When her taxi cab reached the 401, a drunken Williams aggressively demanded the driver stop immediately because she had to pee.
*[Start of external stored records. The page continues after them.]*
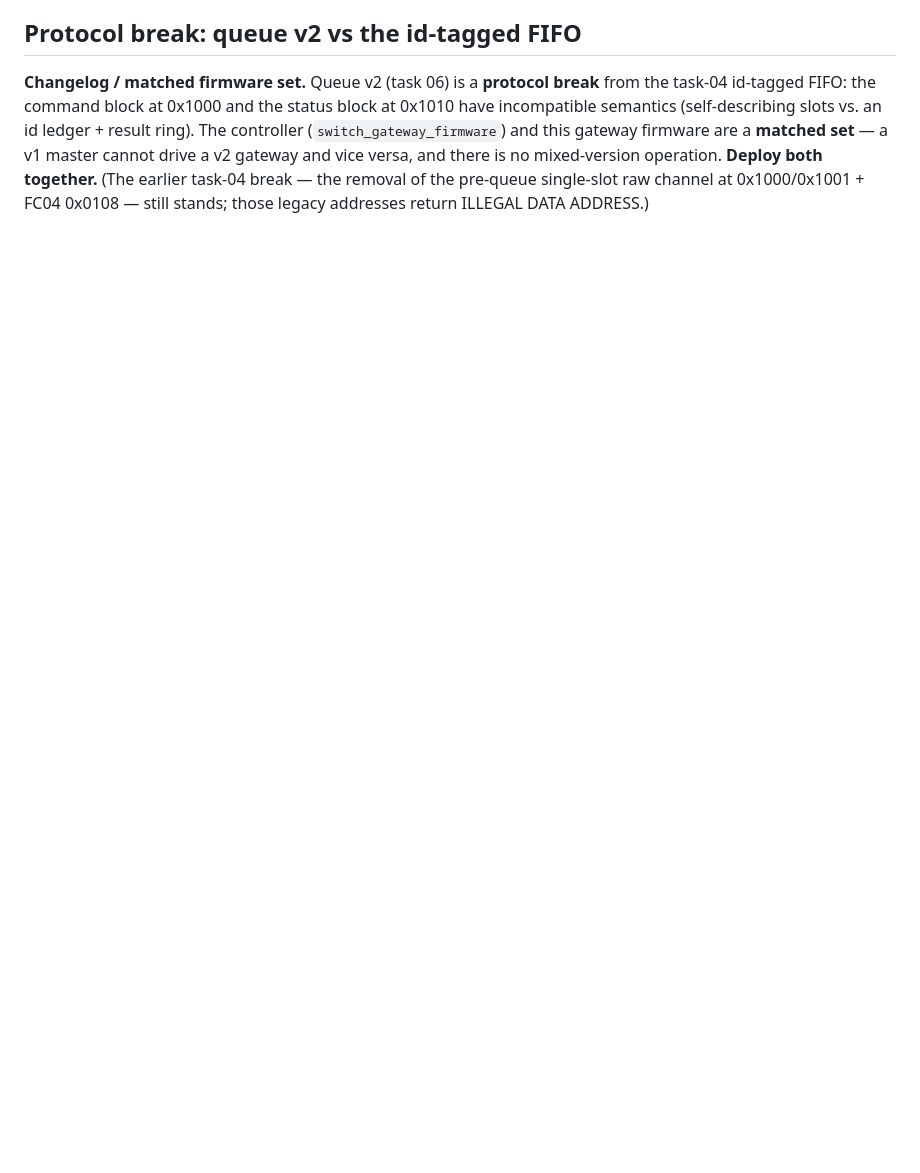
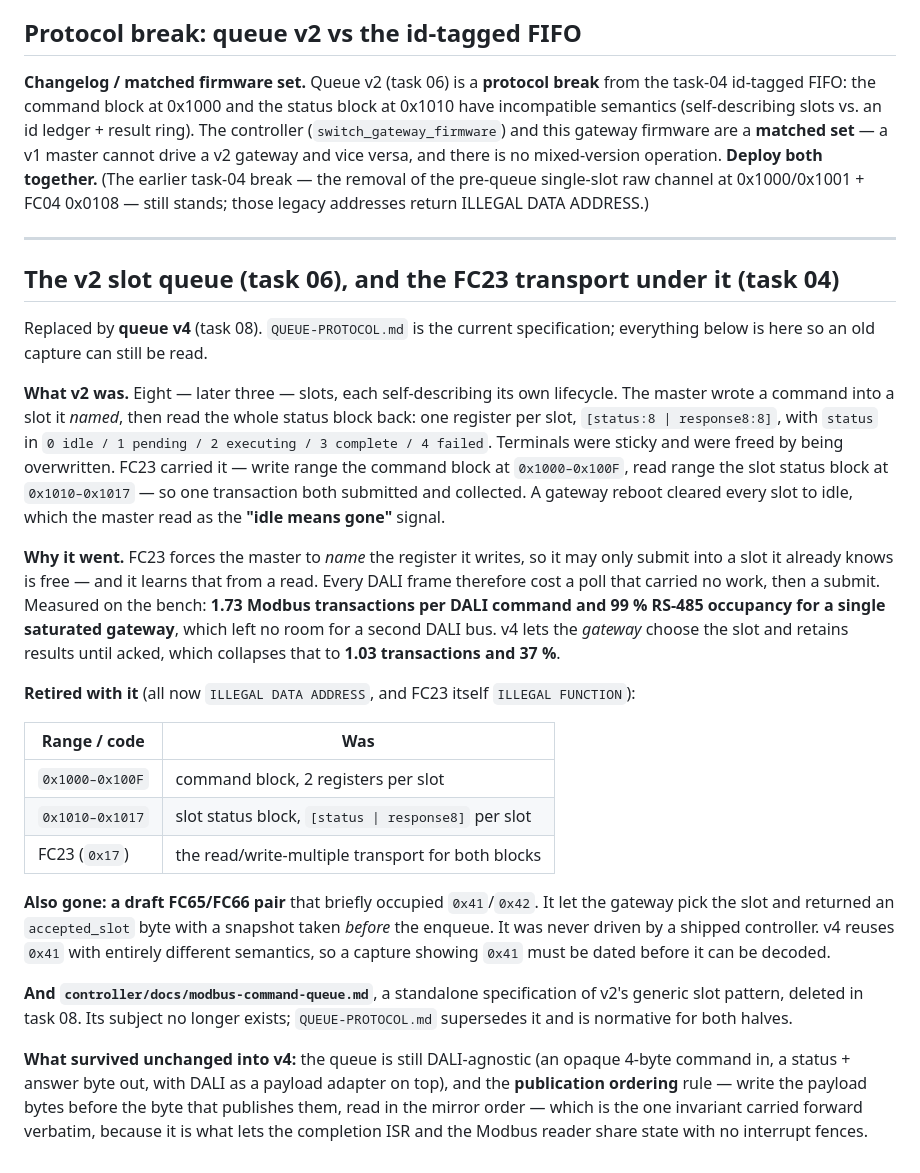
Before and after one commit to brucejcooper/TinyModbus, a Markdown page: DESIGN-HISTORY.md, the part around the change. GitHub-like rendering; blank space fills up the shorter version.

Commit message:
history: record the v2 slot queue and the FC23 transport it rode on
Queue v4 (task 08) replaces both. Captures the wire shape so an old capture
is still readable, the measured reason it went (1.73 txns/command and 99%
bus, against v4's 1.03 and 37%), and the retired ranges.

Also records two things that would otherwise vanish without trace: the
never-shipped draft FC65/FC66 that briefly used 0x41 with DIFFERENT
semantics — so a capture showing 0x41 must be dated before it can be
decoded — and controller/docs/modbus-command-queue.md, the standalone v2
spec deleted in this task.

Notes what survived: DALI-agnosticism, and the publication-ordering rule,
which is the one invariant carried forward verbatim.

Co-Authored-By: Claude Opus 5 <noreply@anthropic.com>
Claude-Session: https://claude.ai/code/session_01STSZT2DguJ8ntaDTJXvk1d

```diff
--- a/DESIGN-HISTORY.md
+++ b/DESIGN-HISTORY.md
@@ -145,3 +145,54 @@ The flag-driven refactor (branch `task-1-flag-driven`) introduces several wire-p
 ## Protocol break: queue v2 vs the id-tagged FIFO
 
 **Changelog / matched firmware set.** Queue v2 (task 06) is a **protocol break** from the task-04 id-tagged FIFO: the command block at 0x1000 and the status block at 0x1010 have incompatible semantics (self-describing slots vs. an id ledger + result ring). The controller (`switch_gateway_firmware`) and this gateway firmware are a **matched set** — a v1 master cannot drive a v2 gateway and vice versa, and there is no mixed-version operation. **Deploy both together.** (The earlier task-04 break — the removal of the pre-queue single-slot raw channel at 0x1000/0x1001 + FC04 0x0108 — still stands; those legacy addresses return ILLEGAL DATA ADDRESS.)
+
+---
+
+## The v2 slot queue (task 06), and the FC23 transport under it (task 04)
+
+Replaced by **queue v4** (task 08). `QUEUE-PROTOCOL.md` is the current
+specification; everything below is here so an old capture can still be read.
+
+**What v2 was.** Eight — later three — slots, each self-describing its own
+lifecycle. The master wrote a command into a slot it *named*, then read the
+whole status block back: one register per slot, `[status:8 | response8:8]`,
+with `status` in `0 idle / 1 pending / 2 executing / 3 complete / 4 failed`.
+Terminals were sticky and were freed by being overwritten. FC23 carried it —
+write range the command block at `0x1000–0x100F`, read range the slot status
+block at `0x1010–0x1017` — so one transaction both submitted and collected.
+A gateway reboot cleared every slot to idle, which the master read as the
+**"idle means gone"** signal.
+
+**Why it went.** FC23 forces the master to *name* the register it writes, so
+it may only submit into a slot it already knows is free — and it learns that
+from a read. Every DALI frame therefore cost a poll that carried no work, then
+a submit. Measured on the bench: **1.73 Modbus transactions per DALI command
+and 99 % RS-485 occupancy for a single saturated gateway**, which left no room
+for a second DALI bus. v4 lets the *gateway* choose the slot and retains
+results until acked, which collapses that to **1.03 transactions and 37 %**.
+
+**Retired with it** (all now `ILLEGAL DATA ADDRESS`, and FC23 itself
+`ILLEGAL FUNCTION`):
+
+| Range / code | Was |
+|---|---|
+| `0x1000–0x100F` | command block, 2 registers per slot |
+| `0x1010–0x1017` | slot status block, `[status \| response8]` per slot |
+| FC23 (`0x17`) | the read/write-multiple transport for both blocks |
+
+**Also gone: a draft FC65/FC66 pair** that briefly occupied `0x41`/`0x42`.
+It let the gateway pick the slot and returned an `accepted_slot` byte with a
+snapshot taken *before* the enqueue. It was never driven by a shipped
+controller. v4 reuses `0x41` with entirely different semantics, so a capture
+showing `0x41` must be dated before it can be decoded.
+
+**And `controller/docs/modbus-command-queue.md`**, a standalone specification
+of v2's generic slot pattern, deleted in task 08. Its subject no longer exists;
+`QUEUE-PROTOCOL.md` supersedes it and is normative for both halves.
+
+**What survived unchanged into v4:** the queue is still DALI-agnostic (an
+opaque 4-byte command in, a status + answer byte out, with DALI as a payload
+adapter on top), and the **publication ordering** rule — write the payload
+bytes before the byte that publishes them, read in the mirror order — which is
+the one invariant carried forward verbatim, because it is what lets the
+completion ISR and the Modbus reader share state with no interrupt fences.
```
So Sandu pulled over on the shoulder, not far from the exit at Martin Grove Rd.


Candice Williams, 34, of Mississauga, was struck and killed by a drunk driver after she was abandoned by a cabbie on Hwy. 401 near Martin Grove Rd. in December 2011. (Court exhibit)

Moments later, the vulnerable woman was attempting to cross six lanes of live traffic when she was hit by a van with a drunk driver behind the wheel around 1 a.m. on Dec. 2.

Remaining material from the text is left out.